* [Your task]:
Scan the entries for lines with the word "index" and copy those lines.

* [Web page revision data]:
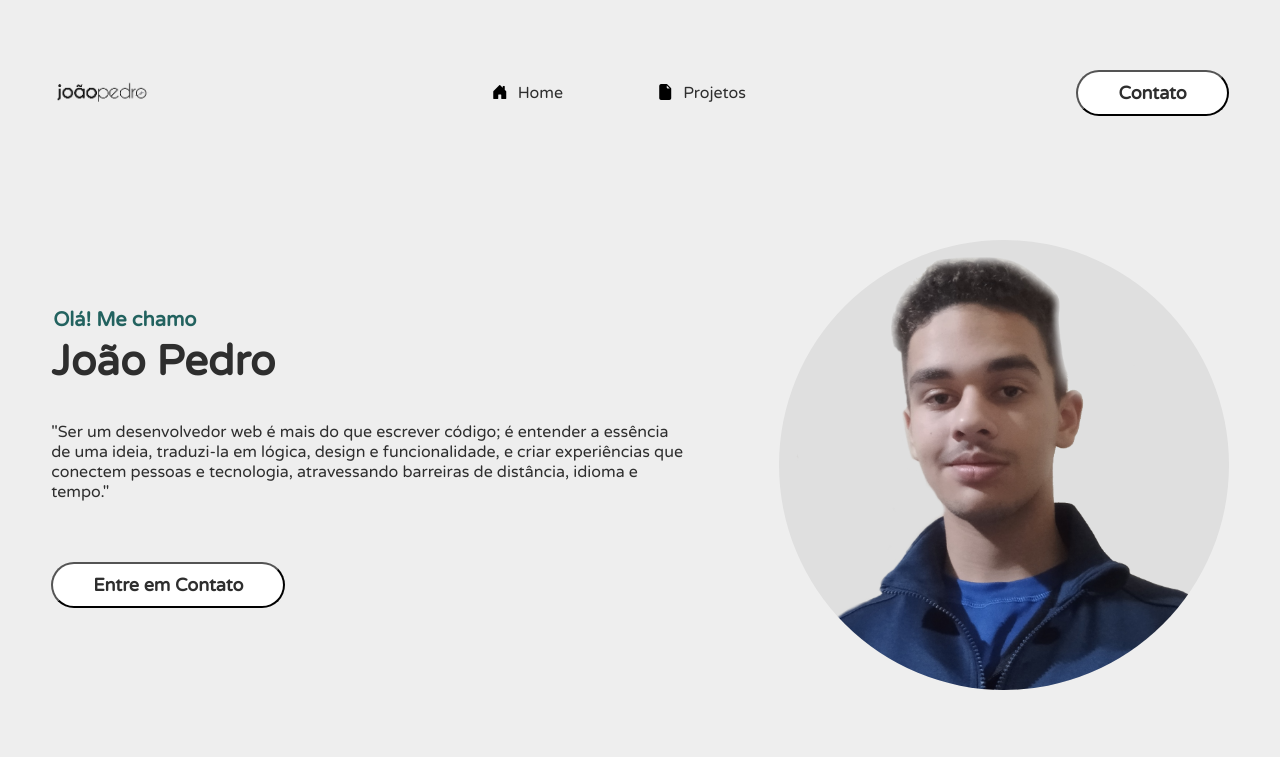
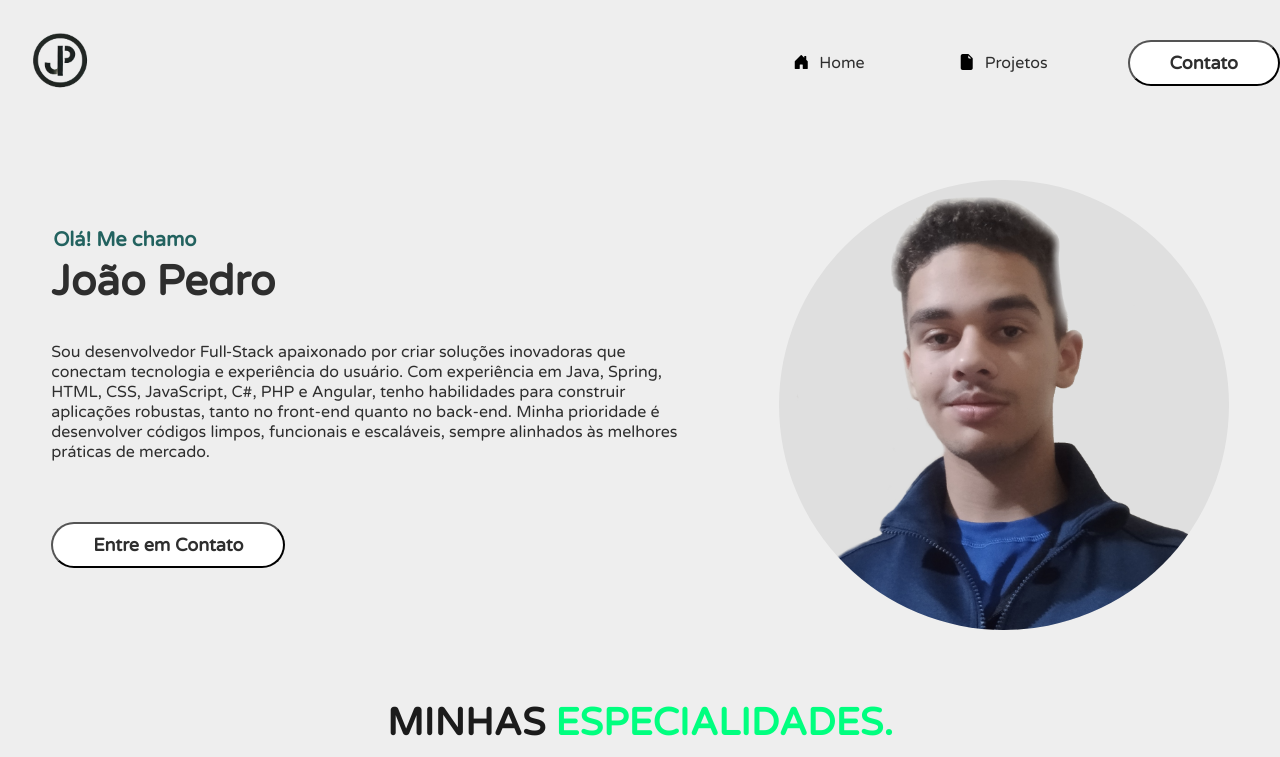
Before and after one commit to joaopedro00017/portifolio, a plain HTML site: page index.html in a window 1280 px wide. Shown: the top 757 px of the page. Drawn offline with nearby package versions, Linux system fonts and the light colour scheme.

Commit message:
Logo e navbar

```diff
--- a/index.html
+++ b/index.html
@@ -25,7 +25,7 @@
         <div class="interface">
             <div class="logo">
                 <a href="index.html">
-                    <img src="images/images.png" alt="Logo JP">
+                    <img src="images/Logo_JP_Oficial.png" alt="Logo JP">
                 </a>
             </div>
             <nav class="navegadorPaginasDesktop">
@@ -33,12 +33,13 @@
                     <li><i class="bi bi-house-door-fill"></i><a href="index.html">Home</a></li>
                     <li><i class="bi bi-file-earmark-fill"></i><a href="html/projetos.html">Projetos</a></li>
                 </ul>
+                <div class="JP_Contato">
+                    <a href="html/formulario.html">
+                        <button>Contato</button>
+                    </a>
+                </div>
             </nav>
-            <div class="JP_Contato">
-                <a href="html/formulario.html">
-                    <button>Contato</button>
-                </a>
-            </div>
+
 
             <div class="jp-abrir-menu" id="jp-menu">
                 <i class="bi bi-list"></i>
@@ -64,10 +65,13 @@
                     <div class="txt-topo-site">
                         <h3>Olá! Me chamo</h3>
                         <h1>João Pedro</h1>
-                        <p>
-                            "Ser um desenvolvedor web é mais do que escrever código; é entender a essência de uma ideia,
-                            traduzi-la em lógica, design e funcionalidade, e criar experiências que conectem pessoas e
-                            tecnologia, atravessando barreiras de distância, idioma e tempo."</p><br>
+                        <p>Sou desenvolvedor Full-Stack apaixonado por criar soluções inovadoras que conectam tecnologia
+                            e experiência do usuário.
+                            Com experiência em Java, Spring, HTML, CSS, JavaScript, C#, PHP e Angular, tenho habilidades
+                            para construir aplicações robustas,
+                            tanto no front-end quanto no back-end.
+                            Minha prioridade é desenvolver códigos limpos, funcionais e escaláveis, sempre alinhados às
+                            melhores práticas de mercado.</p><br>
                         <div class="JP_Contato">
                             <a href="html/formulario.html">
                                 <button>Entre em Contato</button>
@@ -153,7 +157,8 @@
                         <div class="overlay"><a href="https://joaopedro00017.github.io/SenaiCTTIT/">SenaiCTTI</a></div>
                     </div>
                     <div class="img-port" style="background-image: url(images/Velha.png);">
-                        <div class="overlay"><a href="http://joaopedro00017.github.io/JogoDaVelha/">Jogo da Velha Ballon d'or</a></div>
+                        <div class="overlay"><a href="http://joaopedro00017.github.io/JogoDaVelha/">Jogo da Velha Ballon
+                                d'or</a></div>
                     </div>
                 </div>
             </div>
@@ -179,7 +184,7 @@
             <div class="line-footer">
                 <div class="flex">
                     <div class="logo-footer">
-                        <img src="images/jogojpbranca.png" alt="JP_Logo">
+                        <img src="images/Logo_JP_Oficial_branca.png" alt="JP_Logo">
                     </div>
                     <div class="JP-social">
                         <a href="https://www.instagram.com/jaopedrodia017/?__pwa=1"><button><i
@@ -202,4 +207,5 @@
     </footer>
     <script src="js/menu.js" defer></script>
 </body>
+
 </html>
--- a/style.css
+++ b/style.css
@@ -50,19 +50,16 @@ span {
 
 /* Estilo do Cabeçario */
 
-header {
-    padding: 40px 4%;
-}
-
 header>.interface {
     display: flex;
     align-items: center;
     justify-content: space-between;
+    flex-wrap: nowrap;
 }
 
 header .logo img {
-    width: 100px;
-    height: 100px;
+    width: 120px;
+    height: 120px;
     transition: .2s;
 }
 
@@ -100,6 +97,21 @@ header nav ul li {
 }
 
 .JP_Contato button:hover {
+    box-shadow: 0px 0px 8px #1b1b1b;
+    transform: scale(1.05);
+}
+
+header .navegadorPaginasDesktop {
+    display: flex;
+    align-items: center;
+    gap: 20px;
+}
+
+header .JP_Contato {
+    margin-left: 20px;
+}
+
+header .JP_Contato button:hover {
     box-shadow: 0px 0px 8px #1b1b1b;
     transform: scale(1.05);
 }
```
Also changed, not shown: images/Captura de tela 2024-11-27 104119.png (deleted), images/IMG_20241011_101201_1.png (deleted), images/JPFOTO.jpg (deleted), images/JPFOTO01.jpg (deleted), images/JPFoto.png (deleted), images/JP_logo3.png (deleted), images/Jp Letter Logo Design Vector_ vector de stock (libre de regalías) 755777119 _ Shutterstock.jpg (deleted), images/Logo_JP_Oficial.png (added), images/Logo_JP_Oficial_branca.png (added), images/images.png (deleted), images/jogojpbranca.png (deleted), images/senaiCtti.png (deleted), images/site.png (deleted).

* [Task response]:
Before and after one commit to joaopedro00017/portifolio, a plain HTML site: page index.html in a window 1280 px wide. Shown: the top 757 px of the page. Drawn offline with nearby package versions, Linux system fonts and the light colour scheme.
--- a/index.html
+++ b/index.html
                 <a href="index.html">
                     <li><i class="bi bi-house-door-fill"></i><a href="index.html">Home</a></li>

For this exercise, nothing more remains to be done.